Egfor pushed into the barn, the worn, wooden door creaking and protesting. Dunwine darts in ahead of Egfor to do his rounds, investigating everything and greeting the other animals. Egfor pauses to light a few lanterns hanging in the barn and hangs up the one he was carrying to free up his hands. He briskly rubs his hands together, moving into the feed room. He scoops up some grain from a barrel into a bucket and steps into the chicken's pen. He dumps the grain into a trough. He watches the chickens squawk, scurrying and flying past him to the food. He moves quickly, collecting the eggs discreetly into the bucket before he is found out by the hens. He sets the bucket of eggs near the door to take back inside.
He heads back to the feed room, grabbing a pitchfork this time. He climbs up into the hay loft, tossing down a few forkfuls of hay. He scoops up some hay and carries it over to the sheep, placing in in their trough. He smiles, watching the sleepy sheep toddle over to investigate the offering of hay.
Egfor goes back and grabs more hay, carrying it over to the goats. He feeds the goats, who happily greet him with a chorus of bleats. Egfor can't resist leaning down to pet their little heads when they bound over to greet him, back ends wiggling in joy.
He goes back once again and moves to feed the cattle. He places the hay in the troughs, taking a good look around the pens before he notices something was horribly off. One of the cows was laying on her side, still and not moving. Egfor quickly casts aside the pitchfork and scales the fence, dropping down into the pen. He drops to his knees by the head of the cow, placing a hand on her side. She was still, not breathing. Egfor's breath caught in his chest, fighting back tears.
He pulled the cows head into his lap, quietly weeping as he held her. She was Egfor's first cow that he owned, the first calving on the farm. He looked up when he felt a big, soft nose bump his face. He raised a hand to gently stroke the nose of the yearling that she birthed earlier. Egfor mumbles, "Your mama, I know..." The young cow did not mind when Egfor flung his arms around its neck, seeking some sort of comfort.
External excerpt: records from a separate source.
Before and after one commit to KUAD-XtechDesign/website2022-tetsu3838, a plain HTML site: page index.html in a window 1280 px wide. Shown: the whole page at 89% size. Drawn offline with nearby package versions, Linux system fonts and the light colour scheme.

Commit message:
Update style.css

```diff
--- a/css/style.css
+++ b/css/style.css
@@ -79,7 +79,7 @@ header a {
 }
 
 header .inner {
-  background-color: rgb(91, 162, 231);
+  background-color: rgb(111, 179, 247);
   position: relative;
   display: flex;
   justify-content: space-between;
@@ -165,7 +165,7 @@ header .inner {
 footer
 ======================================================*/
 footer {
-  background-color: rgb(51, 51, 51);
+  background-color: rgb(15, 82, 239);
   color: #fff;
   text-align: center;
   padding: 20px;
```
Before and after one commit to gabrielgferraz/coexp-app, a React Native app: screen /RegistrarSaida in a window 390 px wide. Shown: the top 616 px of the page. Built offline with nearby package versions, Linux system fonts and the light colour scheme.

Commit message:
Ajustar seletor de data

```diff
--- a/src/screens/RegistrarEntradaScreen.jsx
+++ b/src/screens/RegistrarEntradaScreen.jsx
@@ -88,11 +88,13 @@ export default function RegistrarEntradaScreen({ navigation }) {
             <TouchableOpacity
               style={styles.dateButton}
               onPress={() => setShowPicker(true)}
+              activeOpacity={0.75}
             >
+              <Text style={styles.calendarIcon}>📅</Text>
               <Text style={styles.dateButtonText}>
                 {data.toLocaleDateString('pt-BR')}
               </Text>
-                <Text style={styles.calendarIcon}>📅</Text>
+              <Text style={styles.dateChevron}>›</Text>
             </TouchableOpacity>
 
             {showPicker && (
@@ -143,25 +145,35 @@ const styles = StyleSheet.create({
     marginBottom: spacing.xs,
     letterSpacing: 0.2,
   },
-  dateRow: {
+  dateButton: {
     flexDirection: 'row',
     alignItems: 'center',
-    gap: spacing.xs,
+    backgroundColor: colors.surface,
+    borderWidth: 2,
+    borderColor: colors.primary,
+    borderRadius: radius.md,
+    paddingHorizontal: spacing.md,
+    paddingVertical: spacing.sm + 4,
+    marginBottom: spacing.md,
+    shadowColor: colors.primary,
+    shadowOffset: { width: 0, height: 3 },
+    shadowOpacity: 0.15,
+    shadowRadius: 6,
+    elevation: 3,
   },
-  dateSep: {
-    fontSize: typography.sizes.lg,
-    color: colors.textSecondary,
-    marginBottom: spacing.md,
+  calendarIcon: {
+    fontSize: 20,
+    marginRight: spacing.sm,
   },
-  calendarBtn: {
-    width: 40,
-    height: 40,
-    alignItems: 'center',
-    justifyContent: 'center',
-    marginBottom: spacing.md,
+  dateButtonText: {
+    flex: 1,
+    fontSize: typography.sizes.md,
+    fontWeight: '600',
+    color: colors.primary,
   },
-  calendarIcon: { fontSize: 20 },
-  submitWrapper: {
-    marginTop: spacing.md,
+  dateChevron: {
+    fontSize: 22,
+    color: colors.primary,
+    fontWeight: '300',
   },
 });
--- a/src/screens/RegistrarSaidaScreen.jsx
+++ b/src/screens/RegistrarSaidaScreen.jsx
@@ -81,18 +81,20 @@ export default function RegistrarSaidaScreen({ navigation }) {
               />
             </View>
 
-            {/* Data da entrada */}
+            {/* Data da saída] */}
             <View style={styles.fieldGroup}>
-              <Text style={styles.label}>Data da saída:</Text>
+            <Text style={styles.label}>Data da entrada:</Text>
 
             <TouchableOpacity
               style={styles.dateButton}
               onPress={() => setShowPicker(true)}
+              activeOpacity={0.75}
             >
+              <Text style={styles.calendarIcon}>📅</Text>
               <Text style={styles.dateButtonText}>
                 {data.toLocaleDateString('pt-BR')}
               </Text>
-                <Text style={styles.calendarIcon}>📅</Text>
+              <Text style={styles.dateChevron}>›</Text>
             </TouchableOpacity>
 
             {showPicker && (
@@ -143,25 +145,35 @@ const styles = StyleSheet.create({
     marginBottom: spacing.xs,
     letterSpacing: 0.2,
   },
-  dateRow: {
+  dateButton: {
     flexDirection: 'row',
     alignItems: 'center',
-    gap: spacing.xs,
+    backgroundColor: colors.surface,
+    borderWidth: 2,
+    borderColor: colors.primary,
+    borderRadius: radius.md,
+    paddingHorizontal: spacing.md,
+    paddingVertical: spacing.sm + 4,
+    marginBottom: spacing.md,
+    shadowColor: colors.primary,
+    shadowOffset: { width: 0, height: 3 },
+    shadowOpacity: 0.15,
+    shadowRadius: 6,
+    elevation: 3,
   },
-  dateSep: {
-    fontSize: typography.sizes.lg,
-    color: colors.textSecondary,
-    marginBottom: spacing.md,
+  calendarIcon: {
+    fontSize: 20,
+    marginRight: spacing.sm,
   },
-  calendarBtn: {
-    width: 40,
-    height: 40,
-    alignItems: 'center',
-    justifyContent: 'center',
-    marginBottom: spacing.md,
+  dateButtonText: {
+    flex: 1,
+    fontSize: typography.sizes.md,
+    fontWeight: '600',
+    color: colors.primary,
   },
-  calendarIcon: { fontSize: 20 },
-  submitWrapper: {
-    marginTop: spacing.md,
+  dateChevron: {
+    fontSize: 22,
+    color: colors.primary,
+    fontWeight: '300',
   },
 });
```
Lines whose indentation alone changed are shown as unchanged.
After a while, Egfor picked himself up. He climbed up over the fence once more, carrying on with feeding the animals. Wodarel came in to tend to the horses. Egfor stopped the younger Dunlending, "Go get Areli. Yes, at this hour. I need her to look over this cow, to make sure it didn't die of disease or infection. If it is well, then we can feed people. I'd rather not waste." Darel looks past Eg, seeing the dead cow. He nods quickly and wordlessly saddled up and hopped up onto a lighter riding horse.
Egfor sighs, leading Elf out of his stall, harnessing up the draft horse. As strong as Egfor was, moving a dead cow was something he could not do himself realistically, even with Dem's help, it would be a huge struggle and likely not possible still. He opened the gate, backing Elf up into the pen. Man and horse made quick work moving the cow, with the creaking of leather and jangling of metal. Egfor closed and latched the gate once more before leading Elf outside with the cow to meet Areli. He hoped all was well with Rose, the cow. If he could help feed Dem's Estate or his family for the harder winter months, then this may be a blessing. A bitter, painful blessing.
Such is the life of a farmer.